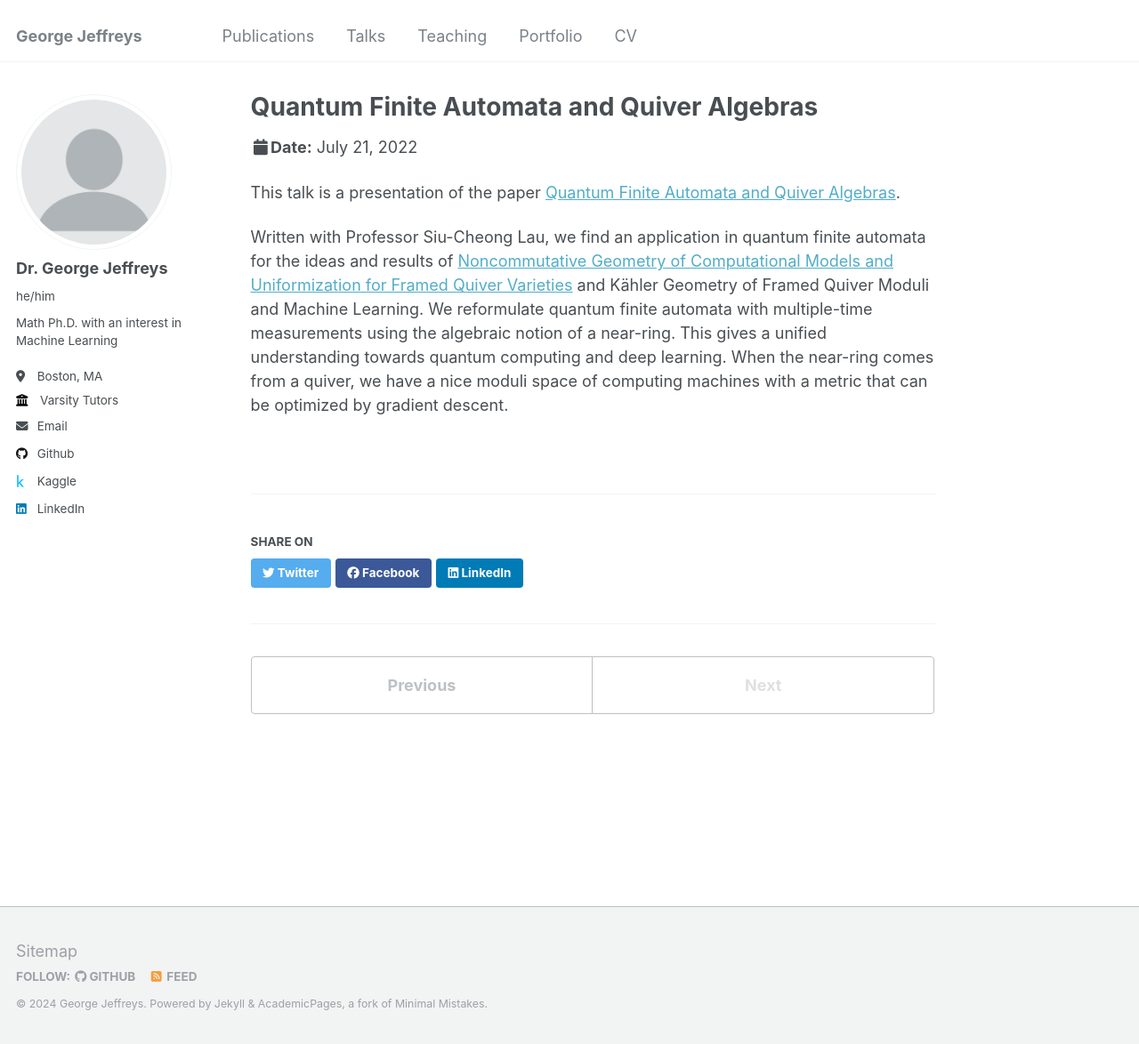
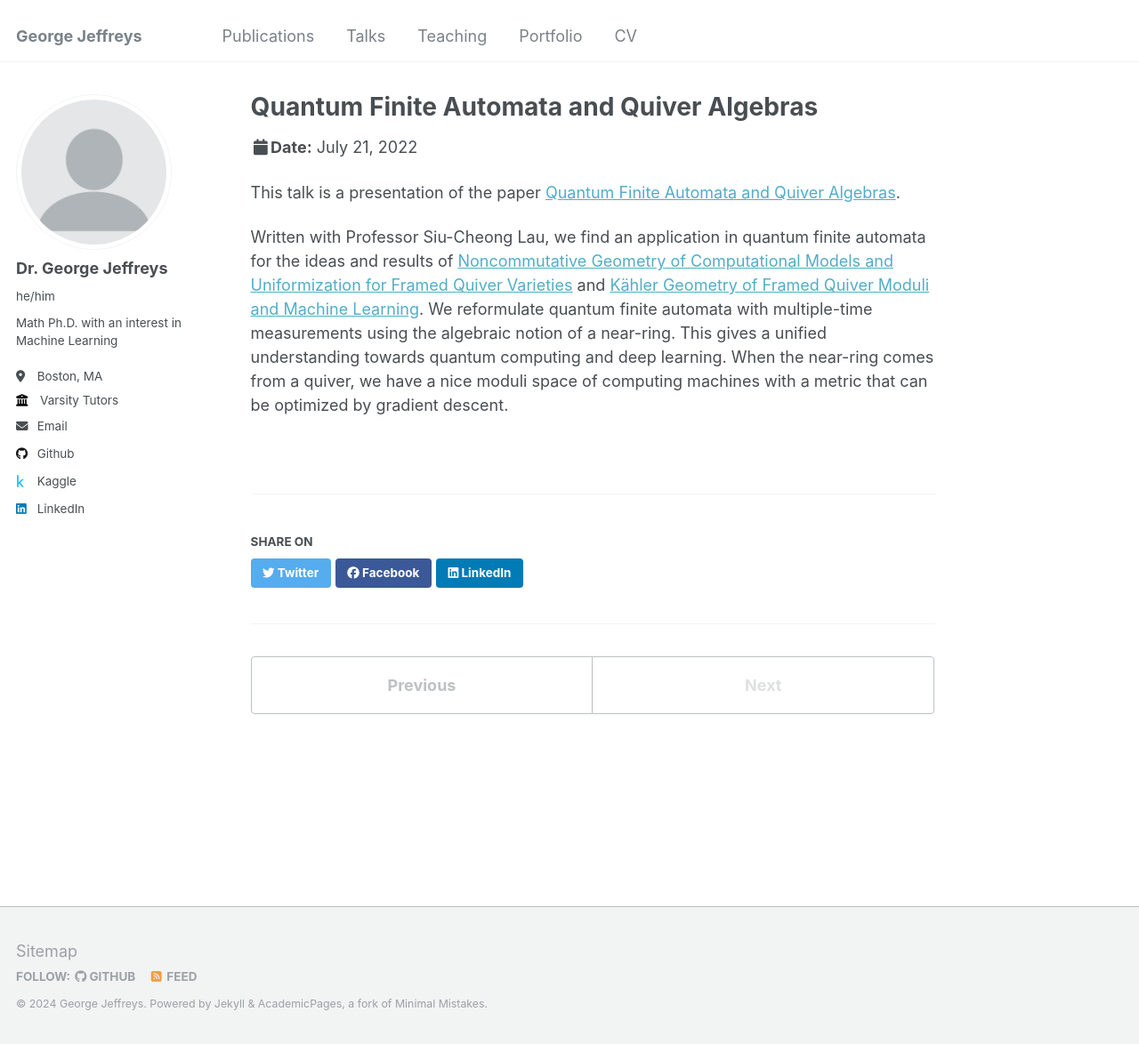
Before and after one commit to G-Jeffreys/G-Jeffreys.github.io, a Jekyll site: the page built from _talks/2014-03-01-talk-3.md, in a window 1280 px wide and 1174 px high. Shown: the whole window at 89% size. Built offline with Jekyll 4.4.1, drawn with Linux system fonts in a browser that asks for light colours; some of the changed lines change nothing that is shown.

Commit message:
Update 2014-03-01-talk-3.md

```diff
--- a/_talks/2014-03-01-talk-3.md
+++ b/_talks/2014-03-01-talk-3.md
@@ -11,4 +11,4 @@
 
 This talk is a presentation of the paper [Quantum Finite Automata and Quiver Algebras](https://g-jeffreys.github.io/publication/2010-10-01-paper-title-number-2).
 
-Written with Professor Siu-Cheong Lau, we find an application in quantum finite automata for the ideas and results of [Noncommutative Geometry of Computational Models and Uniformization for Framed Quiver Varieties](https://g-jeffreys.github.io/publication/2009-10-01-paper-title-number-1) and Kähler Geometry of Framed Quiver Moduli and Machine Learning. We reformulate quantum finite automata with multiple-time measurements using the algebraic notion of a near-ring. This gives a unified understanding towards quantum computing and deep learning. When the near-ring comes from a quiver, we have a nice moduli space of computing machines with a metric that can be optimized by gradient descent.
+Written with Professor Siu-Cheong Lau, we find an application in quantum finite automata for the ideas and results of [Noncommutative Geometry of Computational Models and Uniformization for Framed Quiver Varieties](https://g-jeffreys.github.io/publication/2009-10-01-paper-title-number-1) and [Kähler Geometry of Framed Quiver Moduli and Machine Learning](https://g-jeffreys.github.io/publication/2015-10-01-paper-title-number-3). We reformulate quantum finite automata with multiple-time measurements using the algebraic notion of a near-ring. This gives a unified understanding towards quantum computing and deep learning. When the near-ring comes from a quiver, we have a nice moduli space of computing machines with a metric that can be optimized by gradient descent.
```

## Work to be completed
Lines containing the string "talk" above: how many are there? Answer with the number only.

## Result of the exercise
5